## Records shown
====
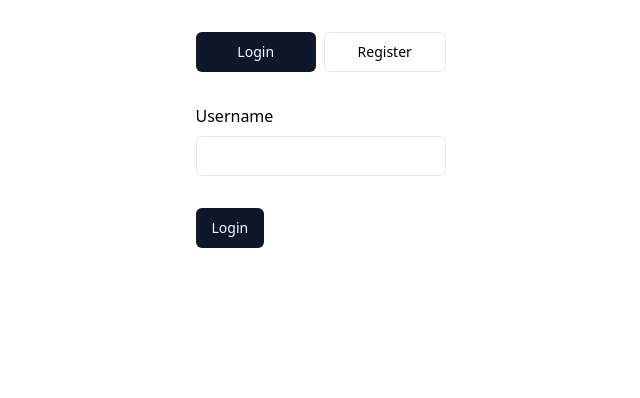
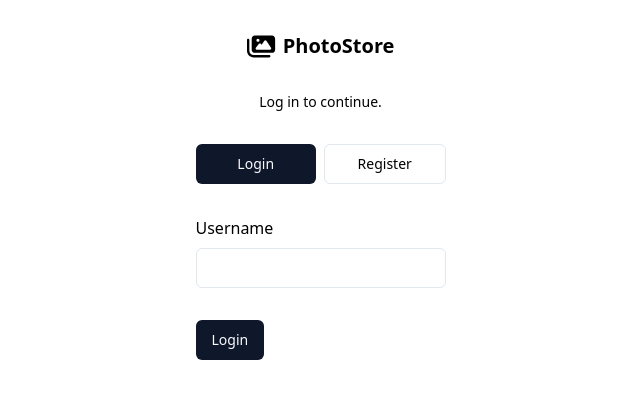
Before and after one commit to russl8/PhotoStore-client, a React (Create React App) app: page /sign-up in a window 1280 px wide. Shown: the top 398 px of the page, without its empty margins (349-989 px from the left). Built offline with nearby package versions, Linux system fonts and the light colour scheme.

Commit message:
sign-up form

```diff
--- a/src/components/SignUpForm.tsx
+++ b/src/components/SignUpForm.tsx
@@ -5,6 +5,8 @@ import { Button } from "../@/components/ui/button";
 import { Form, FormControl, FormField, FormItem, FormLabel, FormMessage } from "../@/components/ui/form"
 import { Input } from "../@/components/ui/input"
 import { useNavigate } from "react-router-dom";
+import { faImages } from "@fortawesome/free-solid-svg-icons";
+import { FontAwesomeIcon } from "@fortawesome/react-fontawesome";
 
 interface imageFormProps {
     backendUrl: string;
@@ -65,8 +67,16 @@ const SignUpForm: React.FC<imageFormProps> = ({ backendUrl }) => {
 
     return (
         <div className="flex flex-col items-center p-4 pt-8 w-[100vw] sm:pl-[75px] sm:flex-row sm:justify-around  sm:items-start">
+
+
             <Form {...form}>
-                <form className="space-y-8 w-[250px]">
+                <form className="space-y-8 w-[250px]" >
+                <div className="flex justify-center items-center text-xl mx-4 cursor-pointer">
+                    <FontAwesomeIcon icon={faImages} className="h-[25px] mr-2 " />
+                    <p className=" font-semibold">PhotoStore</p>
+                </div>
+                <p className = "text-center text-sm">Log in to continue.</p>
+
                     <div className="flex flex-row">
                         <Button variant={isLogin ? `default` : "outline"} onClick={() => setIsLogin(true)} className="flex w-full mr-1" type="button">Login</Button>
                         <Button variant={isLogin ? `outline` : "default"} onClick={() => setIsLogin(false)} className="flex w-full ml-1" type="button" >Register</Button>
```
====
## Activity
Copy out each line of the listing that holds the string "components".

## Output of the exercise
--- a/src/components/SignUpForm.tsx
+++ b/src/components/SignUpForm.tsx
@@ -5,6 +5,8 @@ import { Button } from "../@/components/ui/button";
 import { Form, FormControl, FormField, FormItem, FormLabel, FormMessage } from "../@/components/ui/form"
 import { Input } from "../@/components/ui/input"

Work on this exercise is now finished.